*** Opening Excerpted data ***

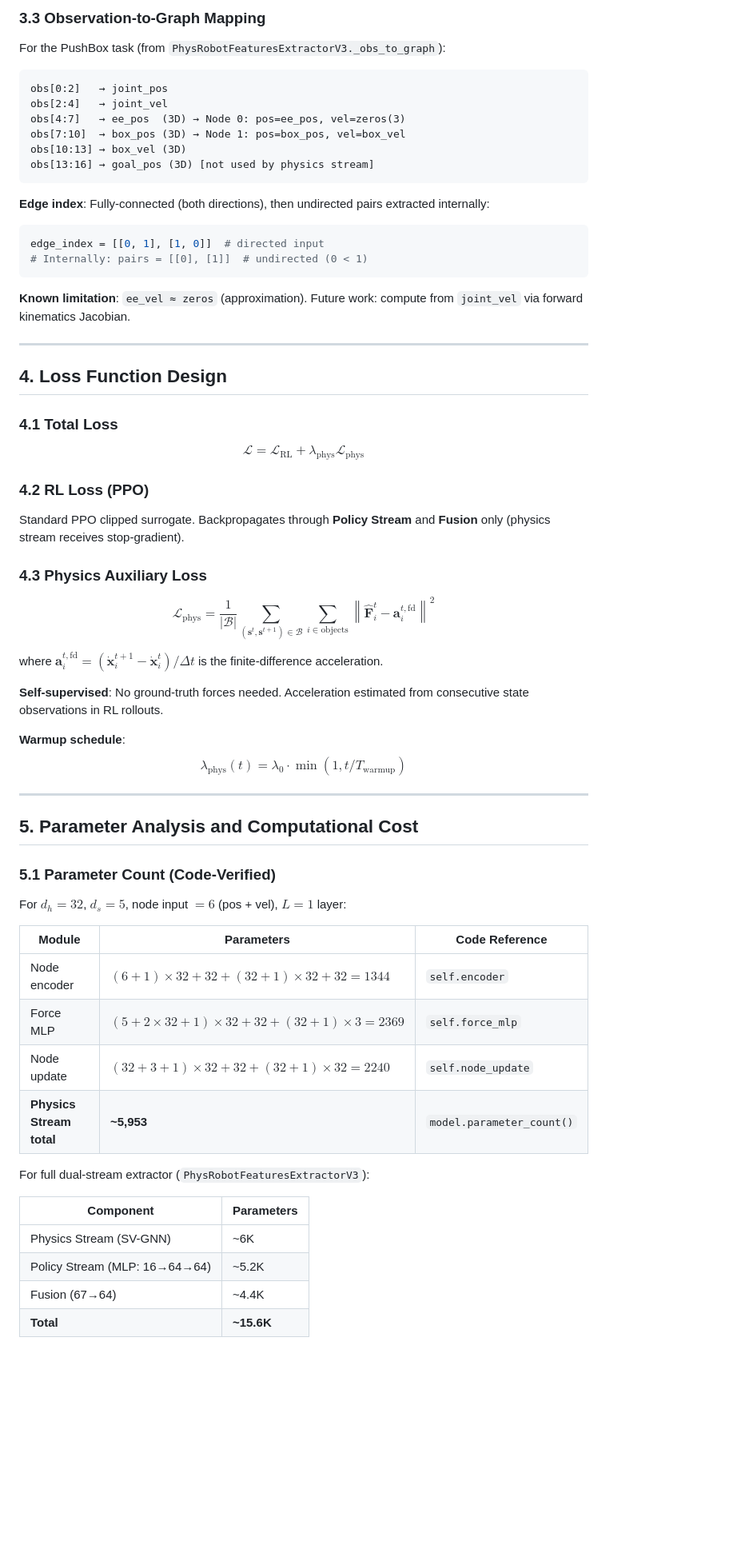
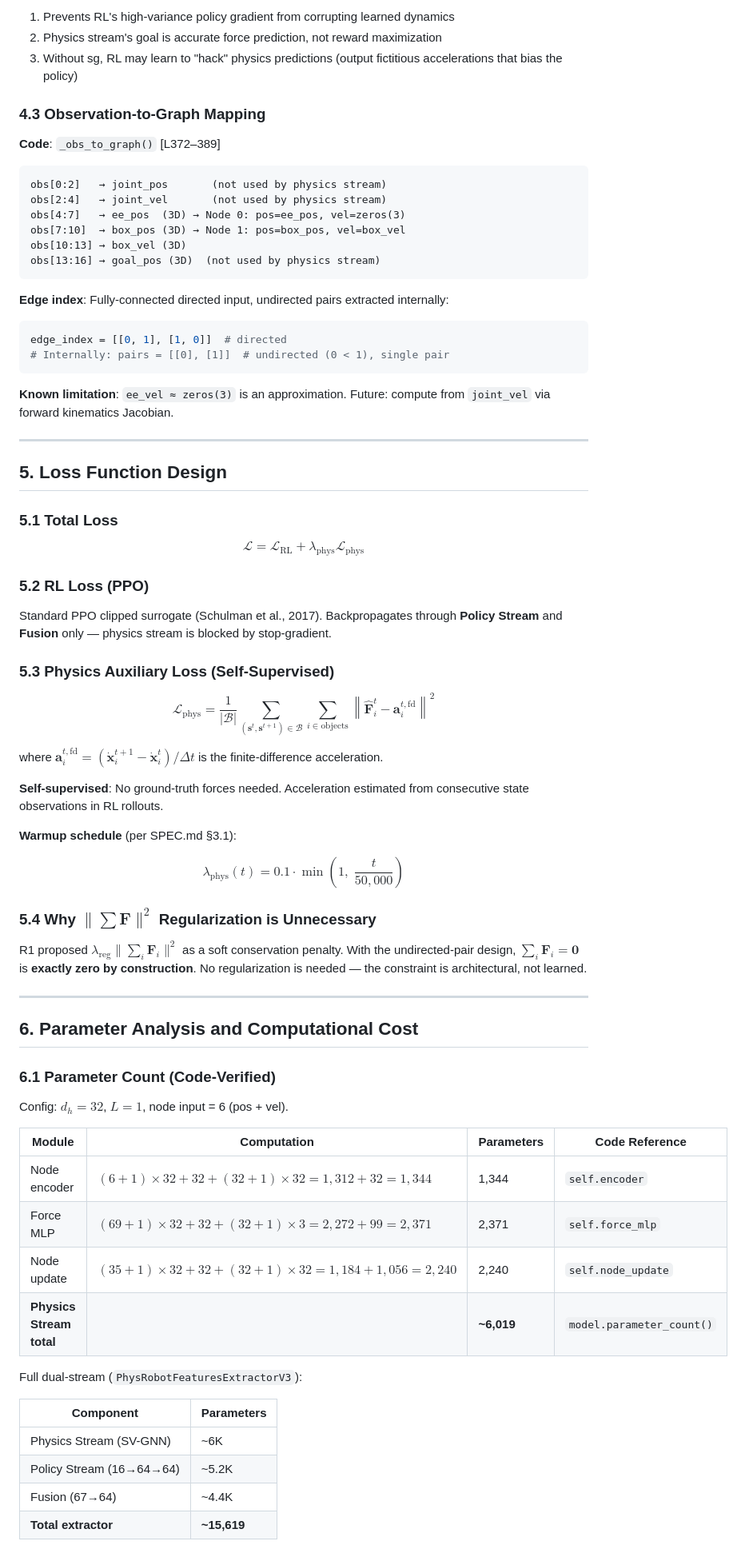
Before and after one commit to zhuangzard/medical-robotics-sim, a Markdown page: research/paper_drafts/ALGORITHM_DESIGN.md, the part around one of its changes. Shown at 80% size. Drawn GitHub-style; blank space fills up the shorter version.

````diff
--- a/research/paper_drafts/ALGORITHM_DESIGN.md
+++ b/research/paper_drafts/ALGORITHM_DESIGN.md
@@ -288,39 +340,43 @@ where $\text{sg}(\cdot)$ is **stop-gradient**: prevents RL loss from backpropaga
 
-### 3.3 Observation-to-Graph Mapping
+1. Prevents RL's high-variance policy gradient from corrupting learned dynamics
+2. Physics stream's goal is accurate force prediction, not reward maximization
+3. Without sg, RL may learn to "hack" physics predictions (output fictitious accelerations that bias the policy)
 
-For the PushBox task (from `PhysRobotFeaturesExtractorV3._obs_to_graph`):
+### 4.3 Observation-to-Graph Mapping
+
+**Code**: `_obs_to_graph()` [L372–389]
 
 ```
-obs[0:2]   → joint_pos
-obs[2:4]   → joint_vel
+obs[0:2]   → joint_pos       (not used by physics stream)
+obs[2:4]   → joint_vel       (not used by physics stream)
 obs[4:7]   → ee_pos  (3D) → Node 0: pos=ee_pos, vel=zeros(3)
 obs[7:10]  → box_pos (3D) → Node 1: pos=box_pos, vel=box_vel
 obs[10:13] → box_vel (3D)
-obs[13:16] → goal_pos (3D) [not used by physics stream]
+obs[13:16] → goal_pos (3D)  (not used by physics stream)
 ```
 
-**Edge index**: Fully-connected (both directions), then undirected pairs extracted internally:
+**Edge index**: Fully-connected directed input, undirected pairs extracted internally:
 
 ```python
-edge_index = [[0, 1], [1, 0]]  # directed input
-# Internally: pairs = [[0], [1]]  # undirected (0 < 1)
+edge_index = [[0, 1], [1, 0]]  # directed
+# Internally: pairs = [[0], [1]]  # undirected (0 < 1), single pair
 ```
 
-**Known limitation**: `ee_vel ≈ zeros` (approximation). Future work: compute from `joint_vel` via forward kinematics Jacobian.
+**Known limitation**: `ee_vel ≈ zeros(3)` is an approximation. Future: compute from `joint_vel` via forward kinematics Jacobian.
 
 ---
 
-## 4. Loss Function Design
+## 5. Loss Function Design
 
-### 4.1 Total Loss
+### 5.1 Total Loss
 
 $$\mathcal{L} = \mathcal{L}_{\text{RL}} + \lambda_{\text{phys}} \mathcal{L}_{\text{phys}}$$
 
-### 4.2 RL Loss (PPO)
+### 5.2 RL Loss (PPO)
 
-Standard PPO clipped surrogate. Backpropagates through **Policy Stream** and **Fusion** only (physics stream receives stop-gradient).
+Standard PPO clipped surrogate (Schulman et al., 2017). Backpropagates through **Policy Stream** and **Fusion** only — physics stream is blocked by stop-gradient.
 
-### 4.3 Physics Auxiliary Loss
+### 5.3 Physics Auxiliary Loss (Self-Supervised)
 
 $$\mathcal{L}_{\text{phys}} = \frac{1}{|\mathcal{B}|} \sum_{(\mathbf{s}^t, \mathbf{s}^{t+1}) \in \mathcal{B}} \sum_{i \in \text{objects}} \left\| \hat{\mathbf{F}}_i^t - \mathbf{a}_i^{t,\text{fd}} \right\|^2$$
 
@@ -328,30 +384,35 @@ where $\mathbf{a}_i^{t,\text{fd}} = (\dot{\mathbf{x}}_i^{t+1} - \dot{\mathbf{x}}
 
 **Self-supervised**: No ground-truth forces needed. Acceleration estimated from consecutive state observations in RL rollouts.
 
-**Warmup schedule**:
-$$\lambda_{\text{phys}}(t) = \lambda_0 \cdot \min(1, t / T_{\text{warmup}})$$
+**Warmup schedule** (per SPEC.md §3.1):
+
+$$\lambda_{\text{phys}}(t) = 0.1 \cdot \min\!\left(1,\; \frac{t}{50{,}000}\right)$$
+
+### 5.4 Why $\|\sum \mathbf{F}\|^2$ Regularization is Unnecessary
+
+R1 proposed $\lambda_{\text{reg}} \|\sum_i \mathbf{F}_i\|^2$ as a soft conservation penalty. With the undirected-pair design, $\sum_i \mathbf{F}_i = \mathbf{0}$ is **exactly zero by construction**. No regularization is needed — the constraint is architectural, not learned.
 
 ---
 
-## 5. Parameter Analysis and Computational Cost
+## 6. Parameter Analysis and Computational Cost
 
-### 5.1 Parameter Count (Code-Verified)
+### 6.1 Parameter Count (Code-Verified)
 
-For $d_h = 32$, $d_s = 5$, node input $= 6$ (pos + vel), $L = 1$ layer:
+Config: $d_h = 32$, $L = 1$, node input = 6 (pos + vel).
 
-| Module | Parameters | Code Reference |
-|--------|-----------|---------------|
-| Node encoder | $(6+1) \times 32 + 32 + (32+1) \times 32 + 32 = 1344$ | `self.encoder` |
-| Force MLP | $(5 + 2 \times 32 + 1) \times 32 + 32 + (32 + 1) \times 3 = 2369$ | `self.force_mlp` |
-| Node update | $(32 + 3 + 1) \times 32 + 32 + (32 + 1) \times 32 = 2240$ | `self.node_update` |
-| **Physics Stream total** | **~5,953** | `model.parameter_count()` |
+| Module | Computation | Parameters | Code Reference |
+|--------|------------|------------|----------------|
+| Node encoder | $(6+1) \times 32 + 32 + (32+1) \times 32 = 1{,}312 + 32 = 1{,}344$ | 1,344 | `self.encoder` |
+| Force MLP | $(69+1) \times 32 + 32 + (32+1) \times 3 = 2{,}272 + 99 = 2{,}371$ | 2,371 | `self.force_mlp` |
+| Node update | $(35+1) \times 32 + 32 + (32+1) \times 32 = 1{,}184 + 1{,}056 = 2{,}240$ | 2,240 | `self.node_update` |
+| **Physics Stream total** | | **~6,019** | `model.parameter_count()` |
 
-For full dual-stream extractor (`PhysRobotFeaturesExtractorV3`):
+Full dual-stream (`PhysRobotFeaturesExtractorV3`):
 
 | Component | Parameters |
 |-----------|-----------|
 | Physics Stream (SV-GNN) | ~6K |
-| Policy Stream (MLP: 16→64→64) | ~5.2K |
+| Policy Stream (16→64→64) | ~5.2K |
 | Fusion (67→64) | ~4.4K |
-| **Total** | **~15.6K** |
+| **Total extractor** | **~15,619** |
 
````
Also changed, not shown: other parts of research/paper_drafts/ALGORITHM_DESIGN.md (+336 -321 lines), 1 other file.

*** Closing Excerpted data ***
*** Opening Excerpted data ***

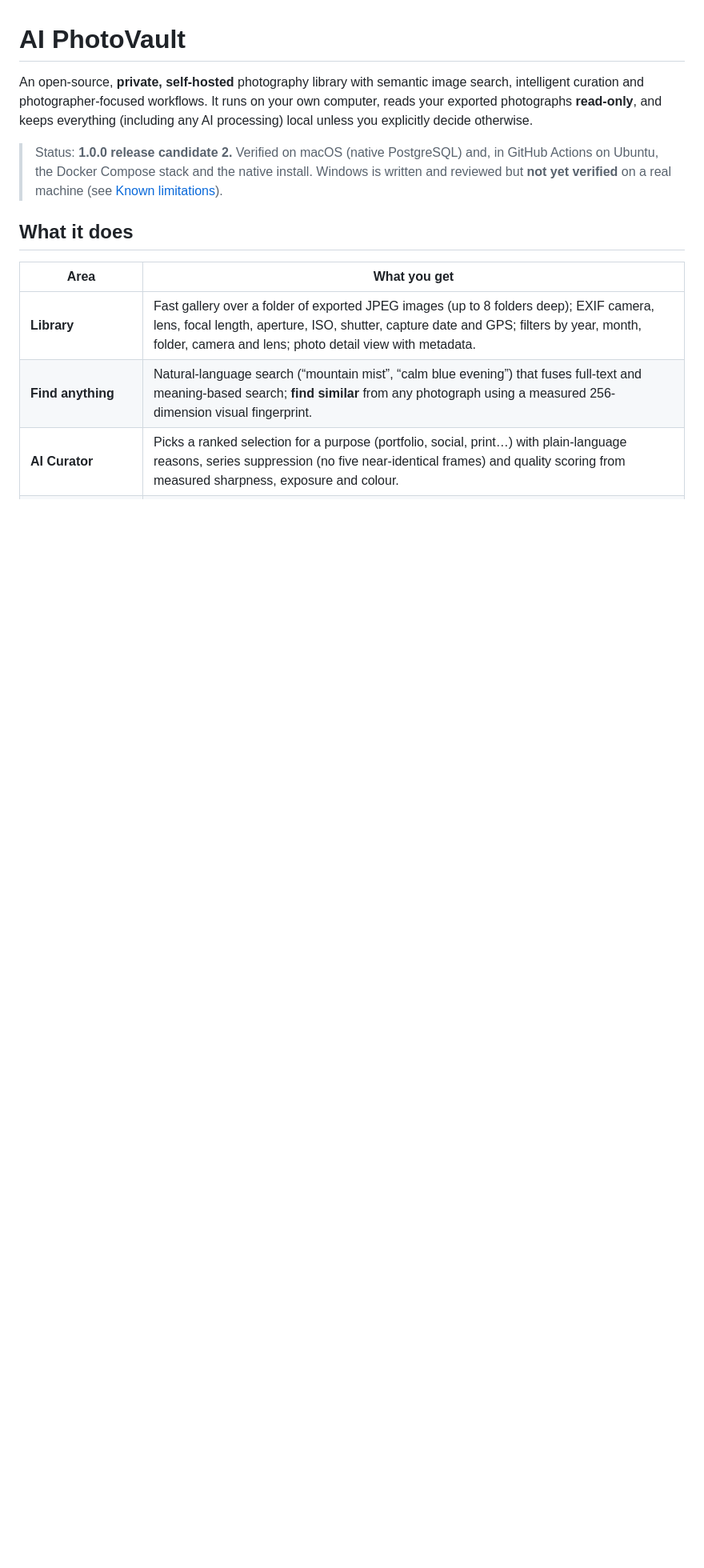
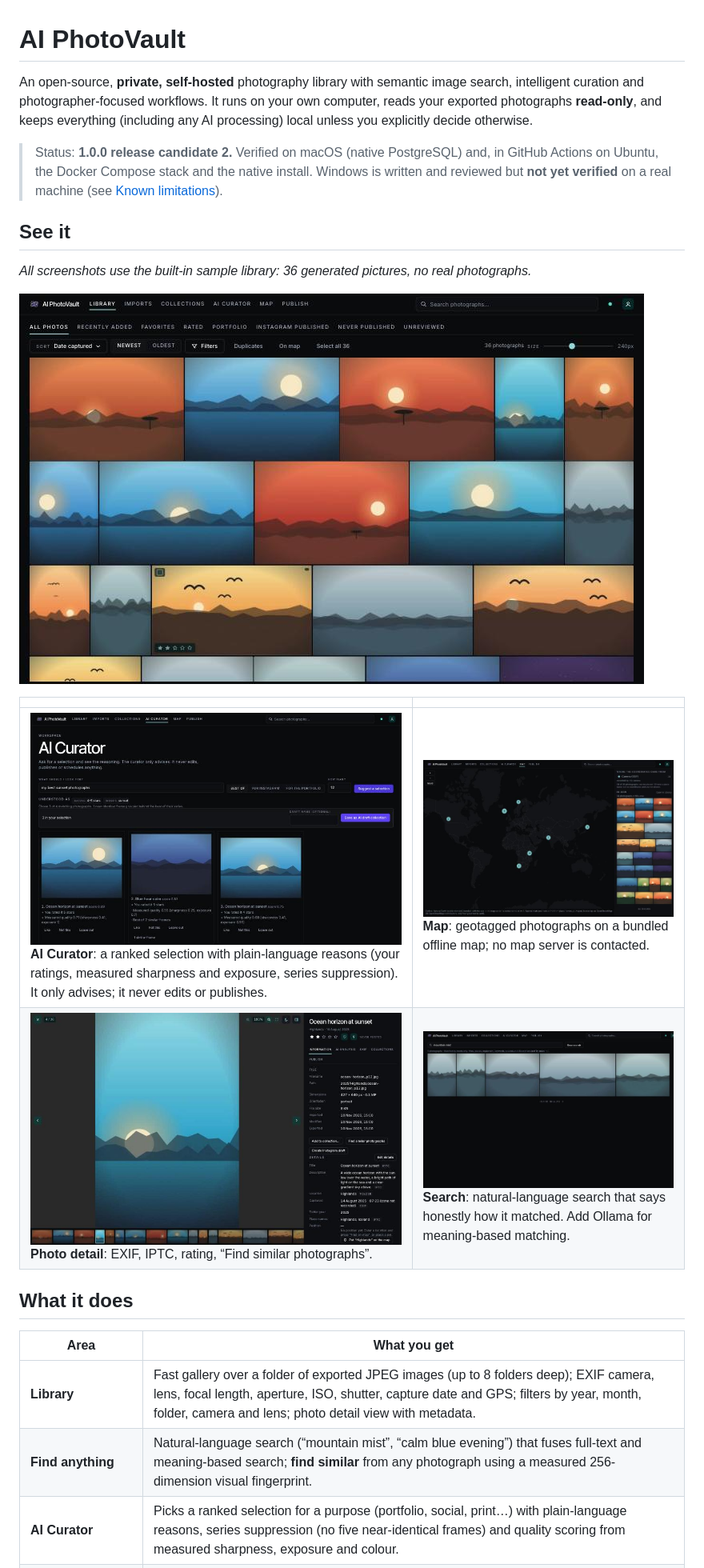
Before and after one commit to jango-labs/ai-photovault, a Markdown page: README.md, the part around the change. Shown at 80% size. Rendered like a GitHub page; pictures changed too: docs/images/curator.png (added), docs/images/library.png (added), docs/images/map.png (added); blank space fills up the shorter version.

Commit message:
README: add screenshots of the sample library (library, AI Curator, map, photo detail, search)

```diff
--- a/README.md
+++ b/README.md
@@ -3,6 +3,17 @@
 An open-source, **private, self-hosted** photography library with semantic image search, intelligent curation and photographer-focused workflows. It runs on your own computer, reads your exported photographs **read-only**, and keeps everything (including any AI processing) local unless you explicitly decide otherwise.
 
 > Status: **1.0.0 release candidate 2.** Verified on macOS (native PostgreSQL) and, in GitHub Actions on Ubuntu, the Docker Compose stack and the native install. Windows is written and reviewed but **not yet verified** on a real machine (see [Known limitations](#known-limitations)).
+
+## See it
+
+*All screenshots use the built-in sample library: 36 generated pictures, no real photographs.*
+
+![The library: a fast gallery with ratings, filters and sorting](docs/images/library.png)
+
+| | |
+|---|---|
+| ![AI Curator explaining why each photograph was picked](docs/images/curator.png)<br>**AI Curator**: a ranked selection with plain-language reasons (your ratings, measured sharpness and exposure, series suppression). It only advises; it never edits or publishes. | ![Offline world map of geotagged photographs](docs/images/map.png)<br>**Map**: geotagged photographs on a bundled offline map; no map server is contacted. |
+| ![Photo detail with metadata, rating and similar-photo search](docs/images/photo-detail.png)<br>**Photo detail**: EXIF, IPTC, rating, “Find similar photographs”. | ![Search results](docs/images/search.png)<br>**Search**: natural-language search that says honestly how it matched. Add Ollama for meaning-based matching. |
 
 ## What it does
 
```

*** Closing Excerpted data ***

Your task:
The expected answer holds each line from the listing above where the string "text" is present.

Written answer:
@@ -288,39 +340,43 @@ where $\text{sg}(\cdot)$ is **stop-gradient**: prevents RL loss from backpropaga
 $$\mathcal{L} = \mathcal{L}_{\text{RL}} + \lambda_{\text{phys}} \mathcal{L}_{\text{phys}}$$
 $$\mathcal{L}_{\text{phys}} = \frac{1}{|\mathcal{B}|} \sum_{(\mathbf{s}^t, \mathbf{s}^{t+1}) \in \mathcal{B}} \sum_{i \in \text{objects}} \left\| \hat{\mathbf{F}}_i^t - \mathbf{a}_i^{t,\text{fd}} \right\|^2$$
@@ -328,30 +384,35 @@ where $\mathbf{a}_i^{t,\text{fd}} = (\dot{\mathbf{x}}_i^{t+1} - \dot{\mathbf{x}}
-$$\lambda_{\text{phys}}(t) = \lambda_0 \cdot \min(1, t / T_{\text{warmup}})$$
+$$\lambda_{\text{phys}}(t) = 0.1 \cdot \min\!\left(1,\; \frac{t}{50{,}000}\right)$$
+R1 proposed $\lambda_{\text{reg}} \|\sum_i \mathbf{F}_i\|^2$ as a soft conservation penalty. With the undirected-pair design, $\sum_i \mathbf{F}_i = \mathbf{0}$ is **exactly zero by construction**. No regularization is needed — the constraint is architectural, not learned.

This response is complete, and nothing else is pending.